By James M. Perry
Too modest, pundits claimed about President Obama's State of the Union speech. Where, they asked, are the Big Ideas?
They didn't say, exactly, what Big Ideas they had in mind. That's because Big Ideas come along only now and again, years apart.
George Washington's Big Ideas were, first, when he was a general, to defeat Great Britain and achieve America's independence, and second, when the war was over, make the presidency work. He achieved both, making him the greatest president in our history.
Abraham Lincoln had two Big Ideas as well -- save the Union and free the slaves. He achieved both, making him our second greatest president.
Franklin Delano Roosevelt had two Big, and necessary, Ideas -- end the Great Depression and win the war. He tried everything he and his advisors could think of to end the depression. Some worked, some didn't. In the process, though, by the force of his own forceful and ebullient personality, he restored faith in the nation's future. He also helped to win the deadliest war in history. He was our third greatest president.
Big Ideas aren't always Good Ideas.

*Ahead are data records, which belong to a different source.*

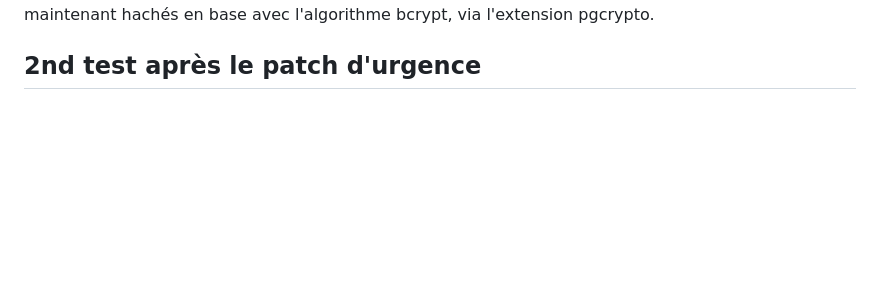
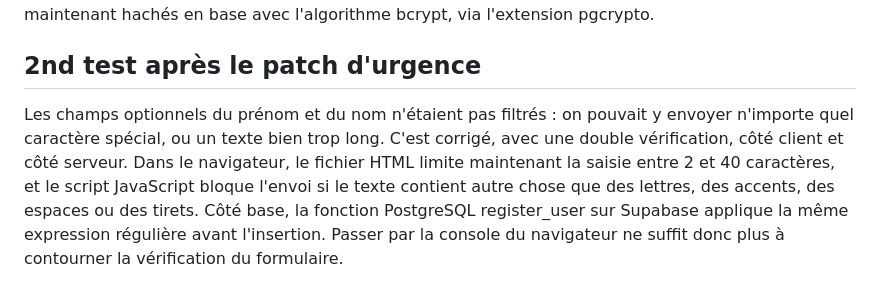
Before and after one commit to Slayziiy/UQAC-1, a Markdown page: README.md, the part around the change. Drawn GitHub-style; blank space fills up the shorter version.

Commit message:
Exxplication 2nd patch du 27/10/2026

```diff
--- a/README.md
+++ b/README.md
@@ -64,3 +64,5 @@ Une phase de tests d'intrusion sur la première version du site a mis en éviden
 Pour corriger ces failles, tout le code JavaScript a d'abord été encapsulé dans des fonctions isolées (IIFE), ce qui rend les variables et fonctions internes inaccessibles depuis la console F12. Côté Supabase, la sécurité au niveau des lignes (RLS) a été activée et les accès directs aux tables coupés, pour empêcher toute énumération ou modification sauvage des données. Toute la logique sensible passe désormais par des fonctions serveur PostgreSQL (RPC), associées à un jeton de session unique (session_token) attribué à la connexion. C'est le serveur qui génère les quiz de mathématiques, vérifie l'exactitude de la réponse avant d'ajouter les jetons, déduit un jeton à l'envoi d'un message et force l'affichage du vrai pseudo associé au jeton de session. Les mots de passe des comptes sont maintenant hachés en base avec l'algorithme bcrypt, via l'extension pgcrypto.
 
 ## 2nd test après le patch d'urgence
+Les champs optionnels du prénom et du nom n'étaient pas filtrés : on pouvait y envoyer n'importe quel caractère spécial, ou un texte bien trop long. C'est corrigé, avec une double vérification, côté client et côté serveur.
+Dans le navigateur, le fichier HTML limite maintenant la saisie entre 2 et 40 caractères, et le script JavaScript bloque l'envoi si le texte contient autre chose que des lettres, des accents, des espaces ou des tirets. Côté base, la fonction PostgreSQL register_user sur Supabase applique la même expression régulière avant l'insertion. Passer par la console du navigateur ne suffit donc plus à contourner la vérification du formulaire.
```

Ronald Reagan had a fairly Big Idea -- cut the size of government. He really didn't get very far in doing that, but his followers have been obsessed with the idea ever since. Steve Forbes ran for the GOP presidential nomination in 1996 and 2000. His Big Idea was a flat income tax, a Bad Idea. It didn't help he was a lousy candidate. Ron Paul wanted to legalize marijuana, which lots of people said was a Bad, maybe even a Crazy, Idea. It doesn't seem quite so crazy today.
Obama came to office with one Big Idea -- health care for everyone, something most advanced nations have been providing their citizens for years. It wasn't a very original idea. Harry Truman fought for nationalized health care, but the American Medical Association (AMA) paid Whitaker and Baxter in California, the nation's first big political consulting firm, $350,000 to defeat it by stigmatizing it as "socialized medicine." The Big Idea died.

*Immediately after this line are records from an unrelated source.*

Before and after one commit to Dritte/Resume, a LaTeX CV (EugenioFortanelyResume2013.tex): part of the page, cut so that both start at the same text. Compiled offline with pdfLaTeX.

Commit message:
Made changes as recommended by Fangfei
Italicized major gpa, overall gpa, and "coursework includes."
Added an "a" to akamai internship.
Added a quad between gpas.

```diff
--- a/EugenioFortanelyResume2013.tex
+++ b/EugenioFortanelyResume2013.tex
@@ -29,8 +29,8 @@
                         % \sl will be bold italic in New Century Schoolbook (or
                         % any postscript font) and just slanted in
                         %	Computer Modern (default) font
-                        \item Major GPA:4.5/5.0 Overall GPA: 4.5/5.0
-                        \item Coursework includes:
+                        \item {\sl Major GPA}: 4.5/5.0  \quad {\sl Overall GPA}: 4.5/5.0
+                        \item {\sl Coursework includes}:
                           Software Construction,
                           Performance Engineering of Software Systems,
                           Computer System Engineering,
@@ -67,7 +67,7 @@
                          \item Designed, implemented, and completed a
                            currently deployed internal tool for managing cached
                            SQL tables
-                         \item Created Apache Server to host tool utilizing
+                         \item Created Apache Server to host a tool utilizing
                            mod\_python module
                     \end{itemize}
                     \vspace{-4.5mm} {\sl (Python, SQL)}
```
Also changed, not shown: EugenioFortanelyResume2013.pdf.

Clinton tried again, but left the details to his wife, Hillary, and she worked to put the Big Idea together behind closed doors. That was a Bad Idea.

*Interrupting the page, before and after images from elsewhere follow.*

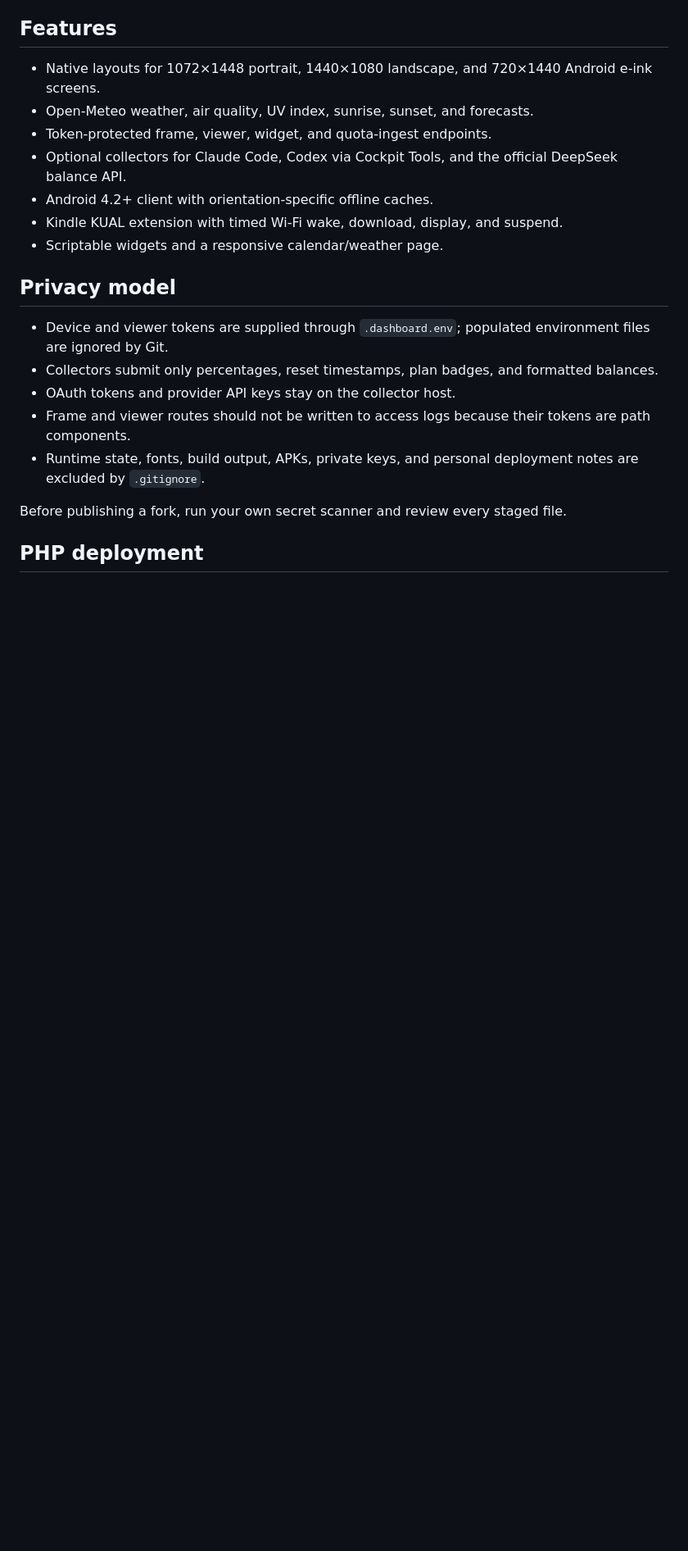
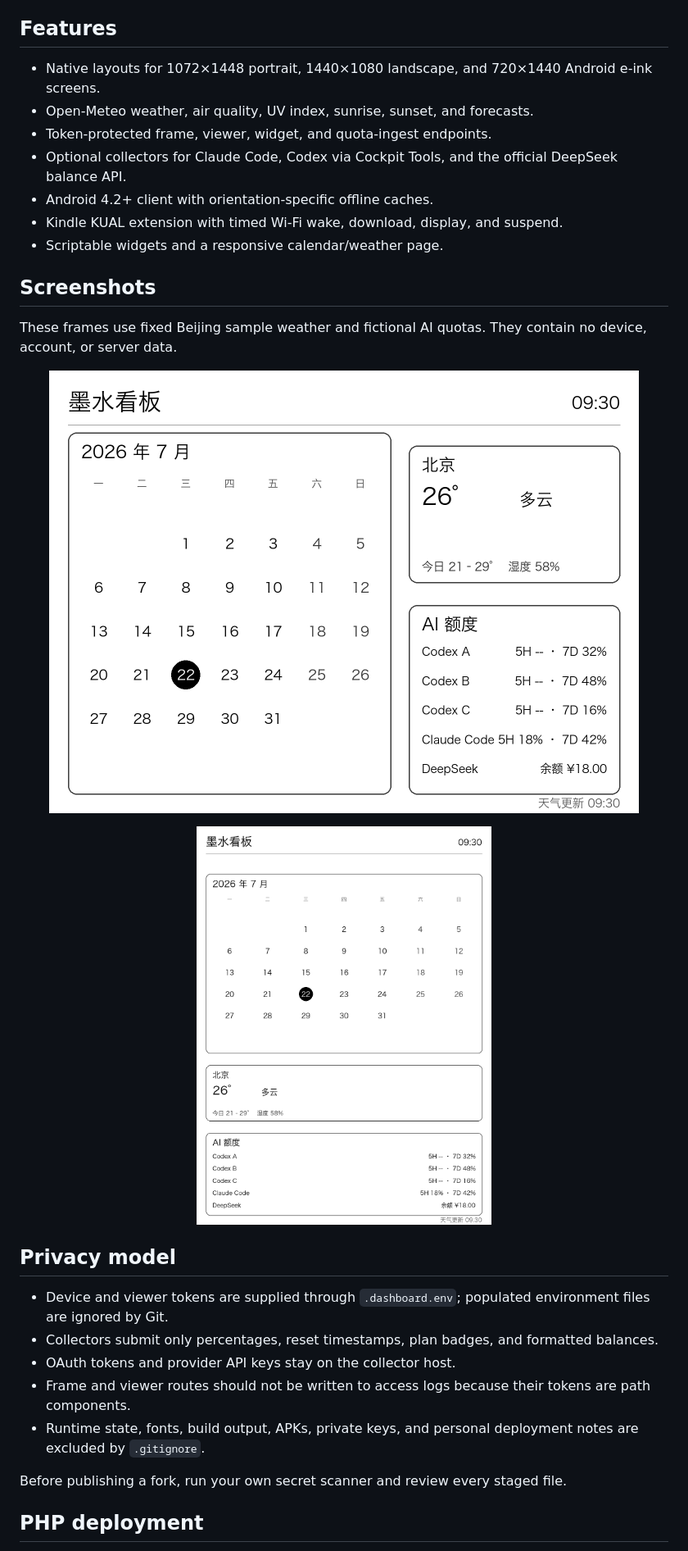
Before and after one commit to sep1107/remote-eink-dashboard, a Markdown page: README.md, the part around the change. Shown: that part at 82% size. Drawn GitHub-style; pictures changed too: docs/screenshots/landscape.png (added), docs/screenshots/portrait.png (added); blank space fills up the shorter version.

Commit message:
Add anonymized dashboard screenshots

```diff
--- a/README.md
+++ b/README.md
@@ -11,6 +11,18 @@ A self-hosted dashboard for Kindle and Android e-ink devices. It renders low-fre
 - Android 4.2+ client with orientation-specific offline caches.
 - Kindle KUAL extension with timed Wi-Fi wake, download, display, and suspend.
 - Scriptable widgets and a responsive calendar/weather page.
+
+## Screenshots
+
+These frames use fixed Beijing sample weather and fictional AI quotas. They contain no device, account, or server data.
+
+<p align="center">
+  <img src="docs/screenshots/landscape.png" alt="Landscape e-ink dashboard sample" width="720">
+</p>
+
+<p align="center">
+  <img src="docs/screenshots/portrait.png" alt="Portrait e-ink dashboard sample" width="360">
+</p>
 
 ## Privacy model
 
```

Obama, then, achieved something of a political miracle -- he proposed what everyone now calls Obamacare and it was passed by the Congress. He signed it into law. Tea Party Republicans, the true heirs to Americans who opposed Truman's proposal, have been fighting it ever since. Obama's bIg mistake was in making a mess of its roll-out.
So Big Ideas are rare. Obama's had his Big Idea, and it worked. What's needed now are Good Ideas, and they can be as modest as they need to be. Bring American troops out of Afghanistan. Save food stamps. Fix decaying bridges and highways. Keep plugging at finding peace in the Middle East. Stand up to the Tea Party.
James M. Perry, a prominent veteran political reporter, is contributing regular observations for post-gazette.com. Mr. Perry was the chief political correspondent of The Wall Street Journal until his retirement. Prior to that, he covered national politics for the Dow Jones weekly, The National Observer.